Remember, male doctors, it’s always a bad idea to inseminate patients having fertility issues with your own sperm unless your patients give consent. It may seem like a sound idea in the spur of the moment (if you’re a lunatic), but we assure you it’s really not.
If you don’t believe me, wait until you hear about Gerald Mortimer, a retired Idaho Falls obstetrician and gynecologist who was just sued by the woman who allegedly discovered he’s her biological father. Her parents had used Mortimer’s services back when they were trying to get pregnant, and apparently he managed to pull a fast one on them.

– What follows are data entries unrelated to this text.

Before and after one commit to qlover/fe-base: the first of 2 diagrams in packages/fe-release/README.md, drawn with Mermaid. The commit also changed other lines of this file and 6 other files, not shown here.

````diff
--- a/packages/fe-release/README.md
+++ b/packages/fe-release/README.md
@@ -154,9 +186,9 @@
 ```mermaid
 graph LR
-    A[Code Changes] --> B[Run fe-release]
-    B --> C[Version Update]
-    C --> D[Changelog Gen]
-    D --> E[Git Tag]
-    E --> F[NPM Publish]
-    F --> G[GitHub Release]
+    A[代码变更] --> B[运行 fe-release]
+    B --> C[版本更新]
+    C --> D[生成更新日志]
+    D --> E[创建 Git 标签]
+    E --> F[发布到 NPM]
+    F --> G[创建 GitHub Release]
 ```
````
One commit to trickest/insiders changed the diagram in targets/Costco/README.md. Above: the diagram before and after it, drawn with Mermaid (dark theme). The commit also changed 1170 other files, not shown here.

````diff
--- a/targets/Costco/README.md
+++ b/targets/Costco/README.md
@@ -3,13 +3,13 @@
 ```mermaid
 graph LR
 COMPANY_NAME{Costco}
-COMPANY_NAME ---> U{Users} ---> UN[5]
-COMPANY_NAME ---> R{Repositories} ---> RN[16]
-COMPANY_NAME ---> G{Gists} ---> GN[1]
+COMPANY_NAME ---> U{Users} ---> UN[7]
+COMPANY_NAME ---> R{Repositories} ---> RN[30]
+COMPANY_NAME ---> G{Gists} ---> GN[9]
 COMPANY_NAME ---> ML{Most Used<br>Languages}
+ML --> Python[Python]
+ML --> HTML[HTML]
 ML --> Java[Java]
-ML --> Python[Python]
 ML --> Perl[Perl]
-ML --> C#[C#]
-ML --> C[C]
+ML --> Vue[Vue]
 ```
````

Kelli Rowlette bought herself an Ancestry.com DNA test last July, only to discover that she had a parent-child relationship with this Mortimer fellow. It was only afterward that Rowlette learned how, in 1979, her parents sought fertility treatment from Mortimer. The doctor said that part of the problem was her father’s low sperm count, but also her mother’s tipped uterus. The solution seemed simple in his view: Mix Rowlette’s father’s sperm with a small amount of an anonymous donor’s sperm.
The parents had a few requests for the donor, according to Gizmodo. They wanted him to be a college student who looked like the father, with brown hair and blue eyes, and had a height of over six-feet. Mortimer apparently thought it was okay to use himself as a donor without telling the couple what he did. It was the same doctor who delivered baby Kelli and looked after her mother for a few more years following the birth.
“Dr. Mortimer cried when Ms. Ashby informed him they were moving,” the lawsuit says. “Dr. Mortimer knew Kelli Rowlette was his biological daughter but did not disclose this to Ms. Ashby or Mr. Fowler.”
Rowlette was devastated to find out that Mortimer was her biological father, but she needed a few extra months to discover the true extent of what that name meant. She discovered her birth certificate in an old roll-top desk while helping her father clean out old papers, and that’s when Mortimer’s name popped up since he was the delivering doctor.
Ms. Rowlette and her family are suing Mortimer, his wife, and Obstetrics and Gynecology Associates of Idaho Falls on claims of medical negligence, fraud, battery, negligent infliction of emotional distress, and breach of contract, Gizmodo writes. The family is looking for damages north of $75,000.
Has Mortimer similarly fathered other children? The report doesn’t say.